● **Exercise description**
Filter the entries that follow, copying every line in which the word "compose" appears.

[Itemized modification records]
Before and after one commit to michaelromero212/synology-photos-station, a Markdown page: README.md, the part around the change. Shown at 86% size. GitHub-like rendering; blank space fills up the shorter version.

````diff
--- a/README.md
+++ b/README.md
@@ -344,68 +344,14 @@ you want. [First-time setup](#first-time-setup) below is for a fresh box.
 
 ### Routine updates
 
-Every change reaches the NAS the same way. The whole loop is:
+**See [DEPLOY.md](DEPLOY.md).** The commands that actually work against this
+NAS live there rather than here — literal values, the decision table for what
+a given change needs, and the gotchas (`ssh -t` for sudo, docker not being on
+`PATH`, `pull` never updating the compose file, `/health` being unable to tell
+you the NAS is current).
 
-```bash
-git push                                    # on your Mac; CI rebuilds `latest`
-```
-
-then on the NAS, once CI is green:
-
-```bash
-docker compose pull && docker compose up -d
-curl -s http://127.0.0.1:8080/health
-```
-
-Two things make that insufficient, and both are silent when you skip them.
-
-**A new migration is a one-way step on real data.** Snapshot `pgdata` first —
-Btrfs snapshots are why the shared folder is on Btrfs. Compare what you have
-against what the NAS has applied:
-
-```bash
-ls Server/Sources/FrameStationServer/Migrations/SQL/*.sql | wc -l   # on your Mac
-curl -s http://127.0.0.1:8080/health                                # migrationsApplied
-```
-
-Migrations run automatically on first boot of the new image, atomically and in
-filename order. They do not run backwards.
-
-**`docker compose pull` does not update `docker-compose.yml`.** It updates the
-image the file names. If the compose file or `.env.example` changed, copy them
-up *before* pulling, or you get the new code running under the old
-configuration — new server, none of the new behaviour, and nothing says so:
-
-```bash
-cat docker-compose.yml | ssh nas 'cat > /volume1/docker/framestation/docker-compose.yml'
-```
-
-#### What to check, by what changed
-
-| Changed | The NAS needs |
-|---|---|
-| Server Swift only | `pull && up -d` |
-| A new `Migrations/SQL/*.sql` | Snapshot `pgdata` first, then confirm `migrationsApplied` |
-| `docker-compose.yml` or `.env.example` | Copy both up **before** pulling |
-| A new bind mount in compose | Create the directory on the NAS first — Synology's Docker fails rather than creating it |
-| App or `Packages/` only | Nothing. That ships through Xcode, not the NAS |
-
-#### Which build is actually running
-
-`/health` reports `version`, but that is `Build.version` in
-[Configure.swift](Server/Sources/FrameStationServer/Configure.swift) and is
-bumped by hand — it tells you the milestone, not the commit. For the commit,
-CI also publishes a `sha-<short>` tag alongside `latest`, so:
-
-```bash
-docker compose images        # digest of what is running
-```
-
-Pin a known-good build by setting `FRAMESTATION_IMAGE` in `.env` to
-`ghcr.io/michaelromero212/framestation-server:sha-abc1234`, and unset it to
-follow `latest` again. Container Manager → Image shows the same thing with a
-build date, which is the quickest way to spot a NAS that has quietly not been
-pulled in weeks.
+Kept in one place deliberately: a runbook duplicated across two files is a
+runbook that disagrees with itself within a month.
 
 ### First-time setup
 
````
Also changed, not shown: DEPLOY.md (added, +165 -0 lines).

● **Answer space**
+`PATH`, `pull` never updating the compose file, `/health` being unable to tell
-docker compose pull && docker compose up -d
-**`docker compose pull` does not update `docker-compose.yml`.** It updates the
-image the file names. If the compose file or `.env.example` changed, copy them
-cat docker-compose.yml | ssh nas 'cat > /volume1/docker/framestation/docker-compose.yml'
-| `docker-compose.yml` or `.env.example` | Copy both up **before** pulling |
-| A new bind mount in compose | Create the directory on the NAS first — Synology's Docker fails rather than creating it |
-docker compose images        # digest of what is running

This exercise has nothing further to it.